"What happened to my dad should have never happened to any human being," she said. "Regardless of the circumstance. We were horrified and shocked and sickened to learn what had happened to him and to see what had happened to him. We hope in the future nothing like this happens again."
Demetrio took questions from the press, shooting down accusations that the incident was racially motivated - after stating that someone had referred to Dao as the "modern-day Asian Rosa Parks" - as well as reports that Dao had attempted to strike the United employees who removed him from the plane.
He then shared what Dao relayed to him about the incident. He called it "more horrifying and harrowing than what he experienced in Vietnam," said Demetrio, adding that Dao has no interest in flying again in the future.
After the conference concluded, United released a statement, continuing to express its "sincerest apology" and reinforcing how both Munoz and the airline called Dao. The statement outlined steps United plans to take by April 30 after stating how the situation has provided a "harsh learning experience from which we will take immediate, concrete action." Read the statement in full below.
We continue to express our sincerest apology to Dr. Dao. We cannot stress enough that we remain steadfast in our commitment to make this right.
This horrible situation has provided a harsh learning experience from which we will take immediate, concrete action. We have committed to our customers and our employees that we are going to fix what's broken so this never happens again.
First, we are committing that United will not ask law enforcement officers to remove passengers from our flights unless it is a matter of safety and security. Second, we've started a thorough review of policies that govern crew movement, incentivizing volunteers in these situations, how we handle oversold situations and an examination of how we partner with airport authorities and local law enforcement. Third, we will fully review and improve our training programs to ensure our employees are prepared and empowered to put our customers first. Our values - not just systems - will guide everything we do. We'll communicate the results of our review and the actions we will take by April 30.

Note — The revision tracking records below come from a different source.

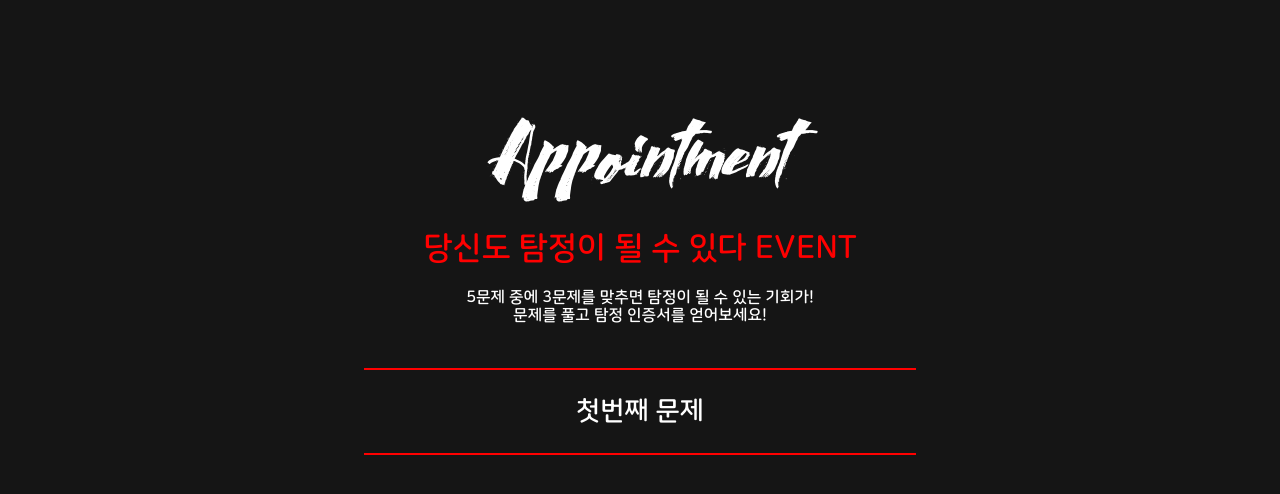
Repository: minkyung0421/Event_Project
Page: http://localhost/Event/letter.jsp
An editor plug-in stored every save of this project. The page is shown before and after the next save, followed by the edit.
The browser window is 1280 px wide. The pictures show the whole page.
The page is served by Tomcat 9.

Above is the page before, as saved 2018-09-04 17:35:04.

After the next save:
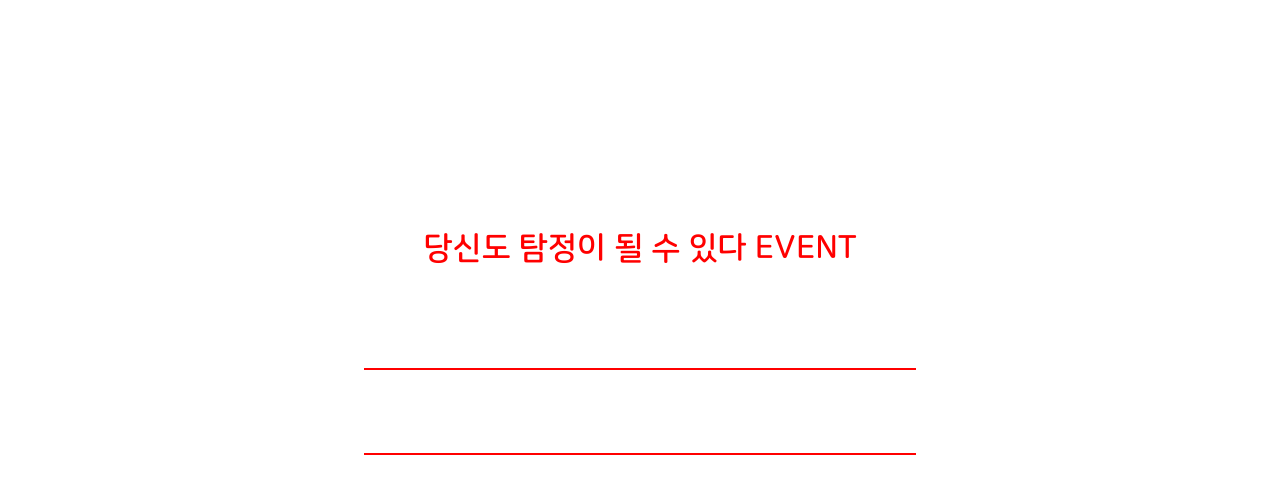
Saved 2 min 22 s later.
--- a/Event_Project/Event/WebContent/letter.jsp
+++ b/Event_Project/Event/WebContent/letter.jsp
@@ -17,7 +17,6 @@ body{
 	margin:7%;
 	padding:0px;
 	font-family:'NANUMSQUAREROUNDB';
-	background-color: #151515;
 	color: white;
 }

United CEO Oscar Munoz and the company called Dr. Dao on numerous occasions to express our heartfelt and deepest apologies.
April 13, 12:45 p.m. ET: Updated with United statement.